He is a member of the School of Mathematics and Statistics of the University of Melbourne. His current or recent research interests are in modelling cell motion in developmental biology and in other contexts; stochastic modelling (including random walk processes, random environments, power-law phenomena, and stochastically evolving networks); methods of applied mathematics (especially transform methods and asymptotics); continuuum modelling (most recently in biological contexts, but formerly using continuum mechanics methodologies in colloid and interface science)

Barry W. Ninham, Department of Applied Mathematics, Research School of Physical Sciences and Engineering, Australian National University, ACT 0200, Australia

Barry Ninham was educated at Guildford Grammar School, St Georges College and the University of Western Australia. He was one of the first of the cohort of Australians who went to the USA rather than the UK for graduate education. In so doing he gave up the chance to be in the Australian 1960 Rome Olympics Crew.
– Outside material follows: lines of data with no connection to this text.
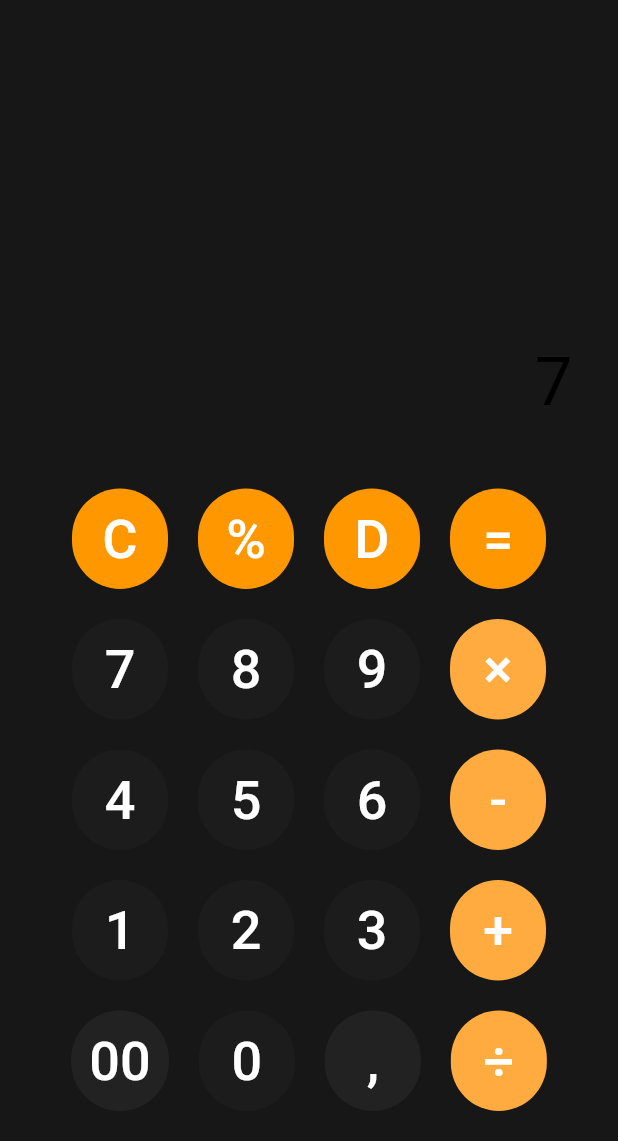
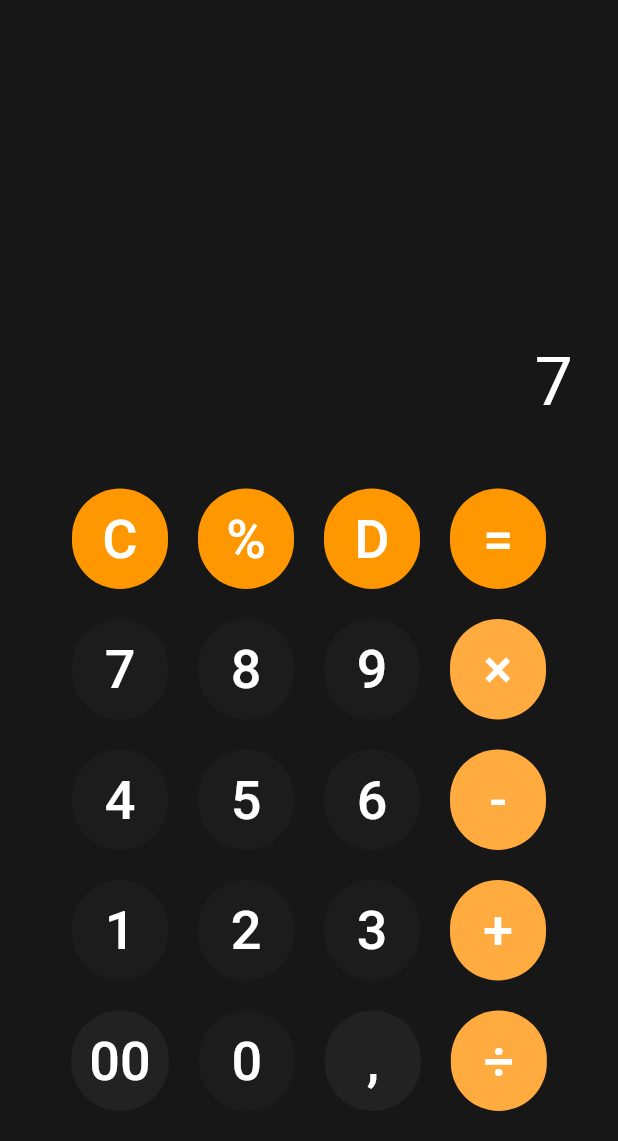
Before and after one commit to Ertugrul-Pakdamar/Flutter-Mobile-Calculator, a Flutter app: the screen it shows after launch, after a tap on an icon or button, on a phone screen of 412 x 824 dp, the part 95-1236 px from its top. Run offline on Flutter 3.47's test engine with Material 3 defaults, Android fonts, the phone set to English and light mode, and no system bars.

Commit message:
color changed

```diff
--- a/lib/pages/main_page.dart
+++ b/lib/pages/main_page.dart
@@ -60,7 +60,7 @@ class _MainPageState extends State<MainPage> {
         Expanded(
           child: Text(
             previousNumber,
-            style: const TextStyle(fontSize: 30, color: Colors.black),
+            style: const TextStyle(fontSize: 30, color: Colors.white),
             maxLines: 2,
             overflow: TextOverflow.ellipsis,
             textAlign: TextAlign.right,
@@ -82,7 +82,7 @@ class _MainPageState extends State<MainPage> {
         Expanded(
           child: Text(
             currentOperationText,
-            style: const TextStyle(fontSize: 45, color: Colors.black),
+            style: const TextStyle(fontSize: 45, color: Colors.white),
             maxLines: 2,
             overflow: TextOverflow.ellipsis,
             textAlign: TextAlign.right,
```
Barry founded the ANU Department of "Applied Mathematics" in 1970. It became a world leader in the field of colloid and surface science, a subject that underlies all of modern biology and chemical engineering. He also founded and led the ANU Department of Optical Sciences Department. His work and contributions have been recognised in numerous honours and awards from Sweden, Japan, France, Russia, Germany, USA and Australia.

How to Cite
HUGHES, Barry D.; NINHAM, Barry W.. A Correspondence Principle. Substantia, [S.l.], v. 2, n. 1, p. 51-76, mar. 2018. ISSN 2532-3997. Available at: <http://riviste.fupress.net/index.php/subs/article/view/41>. Date accessed: 20 apr. 2018. doi: https://doi.org/10.13128/Substantia-41.
Research Articles